Arboretum Has Special Place in Nation's Hearts
18th November 2014
The National Memorial Arboretum has topped a public vote of the favourite places funded by the National Lottery in England over the last 20 years.
The UK’s centre of remembrance, which part of The Royal British Legion family of charities, received the most votes in a National Treasures survey, which asked social media users to choose their favorite from a range of iconic venues, landmarks and facilities that have benefited from Lottery funding.
The news comes ahead of the 20th anniversary of the first National Lottery draw, which took place on 19 November 1994. Since then players have raised over £32 billion for more than 430,000 projects across the UK. Over £53 billion has been paid out in prizes and more than 3,600 millionaires created so far.
The National Memorial Arboretum is the UK's year-round centre of Remembrance; a spiritually uplifting place which honours the fallen, recognises service and sacrifice, and fosters pride in our country. Containing over 300 memorials, including the striking Armed Forces Memorial, it welcomes some 300,000 visitors a year.
Sarah Montgomery, managing director of the National Memorial Arboretum, said: "The National Lottery has played a significant role in our development and we're now truly honoured that the public has chosen us as their favourite place. Our visitors come from all walks of life, and we now welcome over 10,000 school children every year. For some, the primary draw is to pay respect to our Armed Forces, but for many others, it is about exploring the beautiful and fascinating natural landscape we have created, and gaining a greater personal understanding of remembrance in all of its guises.”
More than £8 million of National Lottery funding has been awarded to the National Memorial Arboretum. It beat The Eden Project in Cornwall and The Beamish Museum in County Durham into second and third place in the National Treasures poll, which attracted over 66,000 votes.
As well as voting for England’s favorite place, the public chose Stephen Fry as their favourite National Treasure for his work as President of mental health charity, Mind, and Patron of Norwich Playhouse Theatre, which have both received Lottery funding.

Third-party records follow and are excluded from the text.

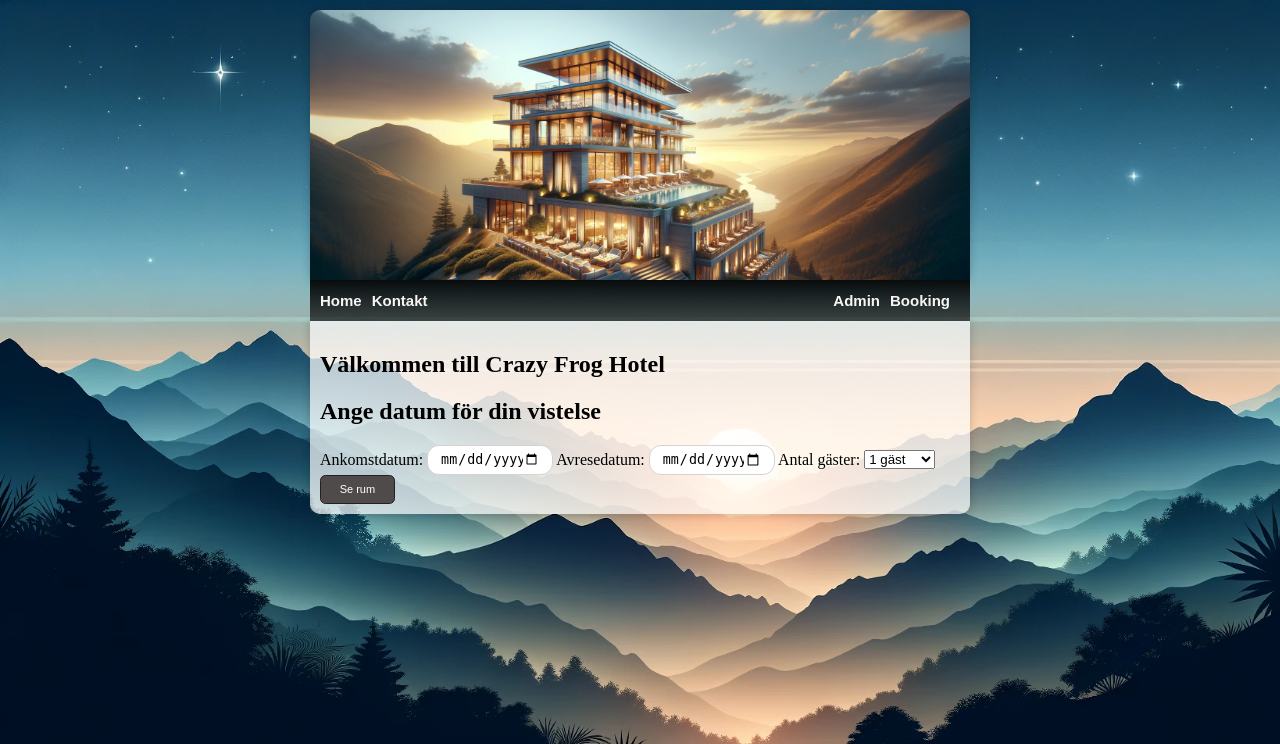
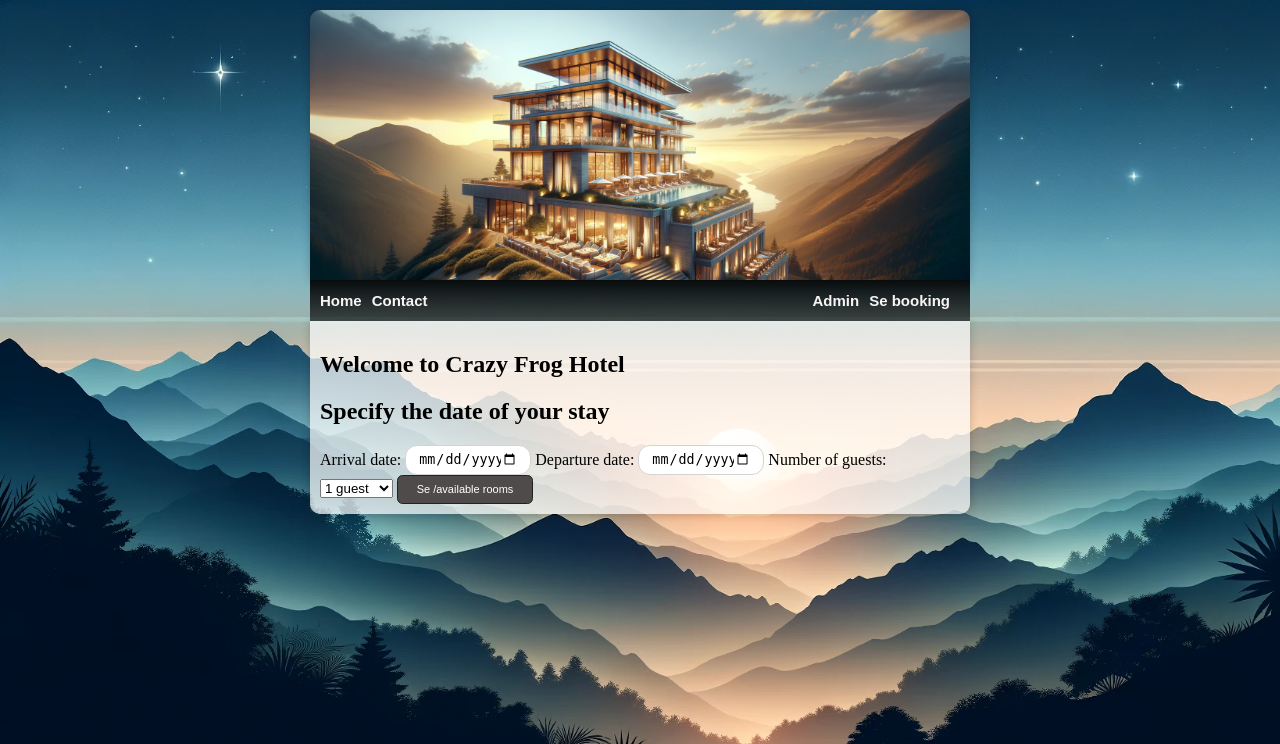
Before and after one commit to JoyJohansson/bokningsapplikation, a Flask app: page / in a window 1280 px wide. Shown: the top 744 px of the page. Run offline with Flask 3, Linux system fonts and the light colour scheme.

Commit message:
swedish to english html

```diff
--- a/templates/admin_logout_page.html
+++ b/templates/admin_logout_page.html
@@ -4,8 +4,8 @@
 
 {% block content %}
 <div class="info-container">
-    <h1>Hejdå</h1>
+    <h1>Have a nice day!</h1>
 
-    <p>Du har loggats ut från administratörssidan.</p>
+    <p>You are now logged out!</p>
 </div>
 {% endblock %}
--- a/templates/base.html
+++ b/templates/base.html
@@ -7,7 +7,7 @@
 
         <div class="nav-left">
             <a class="link-button" href="/">Home</a>
-            <a class="link-button" href="/error">Kontakt</a>
+            <a class="link-button" href="/error">Contact</a>
         </div>
 
 
@@ -17,14 +17,14 @@
             <a class="link-button"href="{{ url_for('guest_routes.guest_login') }}">Booking</a>
             {%else%}
             <a class="link-button" href="{{ url_for('admin_routes.admin_login_page') }}">Admin</a>
-            <a class="link-button"href="{{ url_for('guest_routes.guest_login') }}">Booking</a>
+            <a class="link-button"href="{{ url_for('guest_routes.guest_login') }}">Se booking</a>
             {%endif%}
         </div>
     </nav>
 
     <meta charset="UTF-8">
     <meta name="viewport" content="width=device-width, initial-scale=1.0">
-    <title>{%block title%}Startsida{%endblock%}</title>
+    <title>{%block title%}START{%endblock%}</title>
     <link rel="stylesheet" href="{{ url_for('static', filename='style.css') }}">
 </head>
 <div class="gray-background"></div>
--- a/templates/cancel_booking.html
+++ b/templates/cancel_booking.html
@@ -1,13 +1,13 @@
 {% extends 'base.html' %}
 
-{% block title %}Formulär för avbokning{% endblock %}
+{% block title %}cancel booking{% endblock %}
 
 {% block content %}
 <form onsubmit="return cancelBooking();">
-    <label for="booking_reference">Bokningsreferens:</label>
+    <label for="booking_reference">Booking reference:</label>
     <input type="text" id="booking_reference" name="booking_reference" required>
 
-    <button type="submit">Avboka bokning</button>
+    <button type="submit">Cancel booking</button>
 </form>
 
 <div id="bookingNotFoundMessage" style="display: none; color: red;">
--- a/templates/guest_login.html
+++ b/templates/guest_login.html
@@ -1,15 +1,15 @@
 {% extends "base.html" %}
-{% block title %}Bokning{% endblock %}
+{% block title %}Bookning{% endblock %}
 {% block content %}
 <div class="info-container">
-    <h2>Se bokning</h2>
+    <h2>See bookning</h2>
     {% if error %}
         <p style="color: red;">{{ error }}</p>
     {% endif %}
     <form action="/guest/login" method="post">
         <label for="booking reference">booking reference</label>
         <input type="booking_id" id="booking_id" name="booking_id" required>
-        <button type="submit">Sök</button>
+        <button type="submit">Search</button>
     </form>
 </div>
 {% endblock %}
--- a/templates/guest_logout_page.html
+++ b/templates/guest_logout_page.html
@@ -4,8 +4,8 @@
 
 {% block content %}
 <div class="info-container">
-    <h1>Hejdå</h1>
+    <h1>Have a nice day!</h1>
 
-    <p>Du är nu utloggad</p>
+    <p>You are now signed out!</p>
 </div>
 {% endblock %}
--- a/templates/k1_start.html
+++ b/templates/k1_start.html
@@ -1,6 +1,6 @@
 {% extends "base.html" %}
 
-    <title>{% block title %}Bokningsapplikation{% endblock %}</title>
+    <title>{% block title %}Booking application{% endblock %}</title>
     <script>
         function saveDates() {
             var start_date = document.getElementById('start_date').value;
@@ -22,11 +22,11 @@
                     console.log(data);
                     window.location.href = '/bekraftelse';
                 } else {
-                    alert(data.error || 'Bokning hittades inte.');
+                    alert(data.error || 'Booking not found!');
                 }
             } catch (error) {
-                console.error('Fel vid asynkront anrop:', error);
-                alert('Något gick fel vid hämtning av bokningen.');
+                console.error('Error during asynchronous call:', error);
+                alert('Incorrect retrieval of the booking occurred.');
             }
             return false;
         }
@@ -45,7 +45,7 @@
             }
 
             if (selectedRooms > 3 || (selectedRooms * 2) > guests && guests > 1) {
-                alert("Du kan inte boka mer än 3 rum eller överskrida det maximala antalet gäster (6).");
+                alert("You can only book one room at a time with max 2 guest at a time.");
                 return false;
             }
 
@@ -56,27 +56,27 @@
 <body>
 {% block content %}
 <div class="info-container">
-    <h2>Välkommen till Crazy Frog Hotel </h2>
-    <h2>Ange datum för din vistelse</h2>
+    <h2>Welcome to Crazy Frog Hotel </h2>
+    <h2>Specify the date of your stay</h2>
 
     <form action="/available_rooms" method="post">
-        <label for="start_date">Ankomstdatum:</label>
+        <label for="start_date">Arrival date:</label>
         <input class="input" type="date" id="start_date" name="start_date" required>
 
-            <label for="end_date">Avresedatum:</label>
+            <label for="end_date">Departure date:</label>
             <input class="input" type="date" id="end_date" name="end_date" required>
 
-            <label for="guests">Antal gäster:</label>
+            <label for="guests">Number of guests:</label>
             <select id="guests" name="guests" required>
-                <option value="1">1 gäst</option>
-                <option value="2">2 gäster</option>
-                <option value="3">3 gäster</option>
-                <option value="4">4 gäster</option>
-                <option value="5">5 gäster</option>
-                <option value="6">6 gäster</option>
+                <option value="1">1 guest</option>
+                <option value="2">2 guests</option>
+                <option value="3">3 guests</option>
+                <option value="4">4 guests</option>
+                <option value="5">5 guests</option>
+                <option value="6">6 guests</option>
             </select>
 
-            <button class="button-action" type="submit">Se rum</button>
+            <button class="button-action" type="submit">Se /available rooms</button>
     </form>
 
 </div>
--- a/templates/k3_room_info.html
+++ b/templates/k3_room_info.html
@@ -17,11 +17,11 @@
             <input type="hidden" name="price_per_night" value="{{ room[2] }}">
             <label for="name">Name:</label>
             <input type="text" id="name" name="name" required><br>
-            <label for="epost1">E-postadress:</label>
+            <label for="epost1">Email:</label>
             <input type="email" id="epost1" name="epost1" required>
-            <label for="epost2">Bekräfta e-postadress:</label>
+            <label for="epost2">Confirm your email:</label>
             <input type="email" id="epost2" name="epost2" required>
-            <button type="submit" id="book-button">Book This Room</button>
+            <button type="submit" id="book-button">Book this room</button>
         </form>
     </div>
 </div>
```
Also changed, not shown: templates/admin_dashboard.html (+5 -5 lines), templates/admin_login_page.html (+8 -8 lines), templates/admin_register_page.html (+7 -7 lines), templates/contacts.html (+4 -4 lines), templates/guest_booking.html (+11 -11 lines), templates/k2_available_rooms.html (+4 -4 lines).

Jackie O’Sullivan, Director at the National Lottery Promotions Unit, said: “The UK is home to some of the best museums, sports facilities, visitor attractions and venues in the world and National Lottery players should be proud that they are supporting so many.
“The National Treasures survey was a fun way of celebrating these places and recognising the contribution Lottery players make towards them. The National Memorial Arboretum is a very deserving winner. Thanks to everyone who took the time to vote for the people and places they care about most.”
Notes to editors
• The shortlisted iconic places in England were: Beamish Museum (County Durham), Eden Project (Cornwall), Queen Elizabeth Olympic Park (London), The Hepworth (Wakefield), The Lowry (Manchester), Manchester Sport City, The Mary Rose Museum (Portsmouth), The Museum of Liverpool, National Space Centre (Leicester), Turner Contemporary (Margate), Wembley Stadium (London)
• The shortlisted iconic faces in England were: Rizzle Kicks (trained at AudioActive), Esther Rantzen (founder of The Silver Line Helpline), Colin Firth (star of Lottery-funded film The King’s Speech) and Jess Ennis-Hill (Lottery-funded Olympian)
• There were more than 66,000 votes in the National Treasures survey, which took place via Facebook in May
For more information contact Natasha Brown on firstname.lastname@example.org or 0207 211 3927